Laptop motherboards are circuit boards containing slots and sockets for other components in a laptop. These include slots for hard disks, expansion cards, processors, and CPU power, and headers for peripheral connections such as USB and FireWire. In most models, expansion slots follow the Personal Computer Memory Card International Association (PCMCIA) standard, basically a credit card-sized version of the larger Peripheral Component Interconnect (PCI) cards used in desktops. Laptop motherboards are usually specific to each model and are not as easy to upgrade as desktop motherboards.
Types of Laptop Motherboards
Kinds of Laptop Motherboards include the following:
These laptop motherboards respond to commands at regular clock intervals, waiting a full rise and fall before transferring data.
This tends to cause latency in the memory chip, which slows down processing and may cause data loss.
Double data rate (DDR)-SDRAM laptop motherboards
These laptop motherboards transmit data at both the rising and falling edges of the clock signal.
They process data at twice the rate of SDRAm systems, and are less prone to latency and data loss.
Choosing Laptop Motherboards (Buying tips)
Card slots: Make sure your laptop motherboard has enough slots for your expansion and add-on cards. Check the capacity of the PCMCIA slots if you have several bus-based components. Consider getting a motherboard with integrated sound and video to free up rack space.
Maximum processor speed: Choose a laptop motherboard with a high processor speed allowance.

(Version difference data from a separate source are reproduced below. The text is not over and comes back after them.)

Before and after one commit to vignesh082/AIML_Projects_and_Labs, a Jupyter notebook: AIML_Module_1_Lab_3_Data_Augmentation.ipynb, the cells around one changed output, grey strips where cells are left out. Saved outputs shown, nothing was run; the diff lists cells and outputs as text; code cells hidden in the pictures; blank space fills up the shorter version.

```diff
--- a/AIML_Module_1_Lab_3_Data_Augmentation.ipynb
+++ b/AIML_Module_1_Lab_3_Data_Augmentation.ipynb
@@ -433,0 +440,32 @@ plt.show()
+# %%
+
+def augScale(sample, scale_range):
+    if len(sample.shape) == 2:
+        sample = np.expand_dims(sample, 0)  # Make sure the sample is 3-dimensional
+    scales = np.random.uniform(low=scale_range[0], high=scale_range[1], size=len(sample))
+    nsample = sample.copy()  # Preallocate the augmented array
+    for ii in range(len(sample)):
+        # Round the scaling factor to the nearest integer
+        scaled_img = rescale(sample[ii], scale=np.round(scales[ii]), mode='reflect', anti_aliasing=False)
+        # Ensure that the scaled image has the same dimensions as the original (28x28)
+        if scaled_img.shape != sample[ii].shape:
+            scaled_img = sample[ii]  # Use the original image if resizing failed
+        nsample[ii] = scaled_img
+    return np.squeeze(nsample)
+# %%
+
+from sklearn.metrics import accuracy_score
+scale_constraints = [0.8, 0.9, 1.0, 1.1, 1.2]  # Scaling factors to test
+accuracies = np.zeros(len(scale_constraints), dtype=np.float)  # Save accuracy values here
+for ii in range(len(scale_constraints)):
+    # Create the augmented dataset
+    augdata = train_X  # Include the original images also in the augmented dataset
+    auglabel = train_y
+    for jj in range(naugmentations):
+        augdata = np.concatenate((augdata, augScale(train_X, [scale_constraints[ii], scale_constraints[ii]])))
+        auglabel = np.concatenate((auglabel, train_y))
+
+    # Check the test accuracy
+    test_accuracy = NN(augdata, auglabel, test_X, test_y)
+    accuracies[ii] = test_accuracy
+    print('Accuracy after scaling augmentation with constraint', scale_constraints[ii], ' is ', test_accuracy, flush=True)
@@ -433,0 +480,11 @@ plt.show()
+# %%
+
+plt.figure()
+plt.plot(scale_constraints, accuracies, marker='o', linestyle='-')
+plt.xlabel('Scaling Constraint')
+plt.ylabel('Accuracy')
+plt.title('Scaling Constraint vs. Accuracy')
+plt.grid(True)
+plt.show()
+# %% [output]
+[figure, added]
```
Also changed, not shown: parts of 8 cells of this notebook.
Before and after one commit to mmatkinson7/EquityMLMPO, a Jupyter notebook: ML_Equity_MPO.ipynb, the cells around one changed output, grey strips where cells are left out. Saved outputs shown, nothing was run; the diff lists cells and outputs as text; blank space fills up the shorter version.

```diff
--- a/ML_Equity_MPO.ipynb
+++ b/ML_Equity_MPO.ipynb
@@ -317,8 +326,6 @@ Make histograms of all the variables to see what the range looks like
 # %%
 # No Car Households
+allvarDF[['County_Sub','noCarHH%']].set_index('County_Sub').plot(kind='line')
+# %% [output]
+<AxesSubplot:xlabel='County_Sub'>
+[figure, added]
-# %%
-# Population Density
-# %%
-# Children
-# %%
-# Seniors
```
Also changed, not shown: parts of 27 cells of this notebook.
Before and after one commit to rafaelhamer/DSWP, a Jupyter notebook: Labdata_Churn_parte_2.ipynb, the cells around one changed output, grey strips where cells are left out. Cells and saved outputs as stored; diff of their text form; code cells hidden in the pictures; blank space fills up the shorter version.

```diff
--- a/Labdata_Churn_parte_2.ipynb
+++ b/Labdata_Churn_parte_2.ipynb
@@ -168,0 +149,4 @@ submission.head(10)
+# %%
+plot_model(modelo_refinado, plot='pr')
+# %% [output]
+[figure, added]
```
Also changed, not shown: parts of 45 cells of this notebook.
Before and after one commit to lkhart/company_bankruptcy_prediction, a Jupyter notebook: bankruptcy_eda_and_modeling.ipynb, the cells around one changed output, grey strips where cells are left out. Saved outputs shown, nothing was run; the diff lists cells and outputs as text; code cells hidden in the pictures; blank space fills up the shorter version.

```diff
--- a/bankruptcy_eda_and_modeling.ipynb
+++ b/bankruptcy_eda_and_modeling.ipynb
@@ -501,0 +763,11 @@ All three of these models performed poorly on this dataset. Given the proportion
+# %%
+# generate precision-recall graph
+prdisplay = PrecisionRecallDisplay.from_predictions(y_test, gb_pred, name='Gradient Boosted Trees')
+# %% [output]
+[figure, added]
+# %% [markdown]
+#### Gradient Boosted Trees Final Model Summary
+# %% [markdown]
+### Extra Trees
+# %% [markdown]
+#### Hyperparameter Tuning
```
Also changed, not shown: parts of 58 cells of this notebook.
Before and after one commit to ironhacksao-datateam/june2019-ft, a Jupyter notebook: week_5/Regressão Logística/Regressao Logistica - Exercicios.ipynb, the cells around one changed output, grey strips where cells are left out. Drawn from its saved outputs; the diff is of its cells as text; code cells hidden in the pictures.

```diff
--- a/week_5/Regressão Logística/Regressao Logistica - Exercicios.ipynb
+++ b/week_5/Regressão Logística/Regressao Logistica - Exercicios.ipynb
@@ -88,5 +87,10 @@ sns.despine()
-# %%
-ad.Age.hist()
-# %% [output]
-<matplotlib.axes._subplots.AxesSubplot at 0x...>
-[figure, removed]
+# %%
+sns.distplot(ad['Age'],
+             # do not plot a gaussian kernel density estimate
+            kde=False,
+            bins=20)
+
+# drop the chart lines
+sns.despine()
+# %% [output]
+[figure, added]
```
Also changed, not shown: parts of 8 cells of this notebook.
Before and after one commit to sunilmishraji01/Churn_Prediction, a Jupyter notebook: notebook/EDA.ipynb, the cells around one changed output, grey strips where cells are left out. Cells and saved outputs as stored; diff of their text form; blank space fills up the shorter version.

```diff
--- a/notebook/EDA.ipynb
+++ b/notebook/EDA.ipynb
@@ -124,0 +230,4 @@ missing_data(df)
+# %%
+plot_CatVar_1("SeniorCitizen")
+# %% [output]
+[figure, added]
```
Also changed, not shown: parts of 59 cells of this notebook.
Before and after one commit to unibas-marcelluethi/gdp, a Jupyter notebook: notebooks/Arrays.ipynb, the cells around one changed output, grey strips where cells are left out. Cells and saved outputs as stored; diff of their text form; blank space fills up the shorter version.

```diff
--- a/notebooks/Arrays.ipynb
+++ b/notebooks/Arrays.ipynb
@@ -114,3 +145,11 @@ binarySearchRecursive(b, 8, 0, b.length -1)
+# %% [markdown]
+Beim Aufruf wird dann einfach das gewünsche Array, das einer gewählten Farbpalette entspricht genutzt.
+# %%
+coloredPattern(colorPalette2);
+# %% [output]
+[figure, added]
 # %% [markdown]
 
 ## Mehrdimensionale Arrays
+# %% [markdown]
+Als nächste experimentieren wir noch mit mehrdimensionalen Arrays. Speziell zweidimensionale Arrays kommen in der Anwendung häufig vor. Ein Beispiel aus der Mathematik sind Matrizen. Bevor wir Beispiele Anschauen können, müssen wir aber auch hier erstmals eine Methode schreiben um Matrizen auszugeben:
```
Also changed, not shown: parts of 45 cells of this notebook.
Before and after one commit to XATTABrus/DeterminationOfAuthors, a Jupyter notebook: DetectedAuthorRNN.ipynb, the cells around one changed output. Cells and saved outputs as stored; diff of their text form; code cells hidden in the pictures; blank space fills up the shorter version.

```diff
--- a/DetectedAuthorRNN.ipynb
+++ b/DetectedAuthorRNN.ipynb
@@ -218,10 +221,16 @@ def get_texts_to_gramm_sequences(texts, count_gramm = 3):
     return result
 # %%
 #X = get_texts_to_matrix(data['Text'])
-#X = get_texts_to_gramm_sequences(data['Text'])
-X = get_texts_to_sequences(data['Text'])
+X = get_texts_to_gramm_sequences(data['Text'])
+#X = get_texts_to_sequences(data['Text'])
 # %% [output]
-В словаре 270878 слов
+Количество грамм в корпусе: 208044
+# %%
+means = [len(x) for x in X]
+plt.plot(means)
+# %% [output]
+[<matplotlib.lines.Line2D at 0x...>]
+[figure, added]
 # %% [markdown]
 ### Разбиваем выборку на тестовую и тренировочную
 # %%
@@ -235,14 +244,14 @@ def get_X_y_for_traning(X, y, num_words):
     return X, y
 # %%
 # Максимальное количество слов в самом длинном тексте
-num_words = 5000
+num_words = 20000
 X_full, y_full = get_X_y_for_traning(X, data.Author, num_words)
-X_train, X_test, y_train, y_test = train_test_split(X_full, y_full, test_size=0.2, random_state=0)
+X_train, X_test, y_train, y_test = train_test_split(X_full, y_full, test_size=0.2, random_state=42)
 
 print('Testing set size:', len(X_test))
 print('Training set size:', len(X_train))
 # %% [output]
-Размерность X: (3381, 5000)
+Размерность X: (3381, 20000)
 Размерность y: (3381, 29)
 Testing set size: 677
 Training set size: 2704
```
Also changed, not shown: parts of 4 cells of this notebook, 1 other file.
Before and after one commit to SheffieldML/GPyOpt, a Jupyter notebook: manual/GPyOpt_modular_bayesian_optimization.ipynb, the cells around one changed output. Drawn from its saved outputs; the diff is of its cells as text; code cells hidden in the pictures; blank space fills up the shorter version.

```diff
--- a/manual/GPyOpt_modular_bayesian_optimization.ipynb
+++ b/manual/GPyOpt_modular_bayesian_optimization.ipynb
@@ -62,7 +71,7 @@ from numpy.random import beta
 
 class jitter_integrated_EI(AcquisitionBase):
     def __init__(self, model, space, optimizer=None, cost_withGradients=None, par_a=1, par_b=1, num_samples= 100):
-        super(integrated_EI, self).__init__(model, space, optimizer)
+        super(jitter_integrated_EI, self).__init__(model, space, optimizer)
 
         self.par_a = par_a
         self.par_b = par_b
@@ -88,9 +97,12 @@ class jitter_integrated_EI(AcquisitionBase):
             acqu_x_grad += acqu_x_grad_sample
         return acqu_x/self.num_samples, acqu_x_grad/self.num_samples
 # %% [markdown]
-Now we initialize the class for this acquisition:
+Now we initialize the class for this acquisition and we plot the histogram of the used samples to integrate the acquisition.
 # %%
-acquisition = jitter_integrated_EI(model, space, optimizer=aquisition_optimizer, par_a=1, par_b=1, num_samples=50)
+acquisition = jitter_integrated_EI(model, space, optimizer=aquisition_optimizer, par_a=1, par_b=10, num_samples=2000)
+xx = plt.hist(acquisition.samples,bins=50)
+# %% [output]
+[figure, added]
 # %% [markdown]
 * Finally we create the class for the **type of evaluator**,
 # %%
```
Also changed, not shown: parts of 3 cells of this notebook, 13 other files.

This is usually indicated on the board's package. Look for a motherboard/processor combo to save installation time.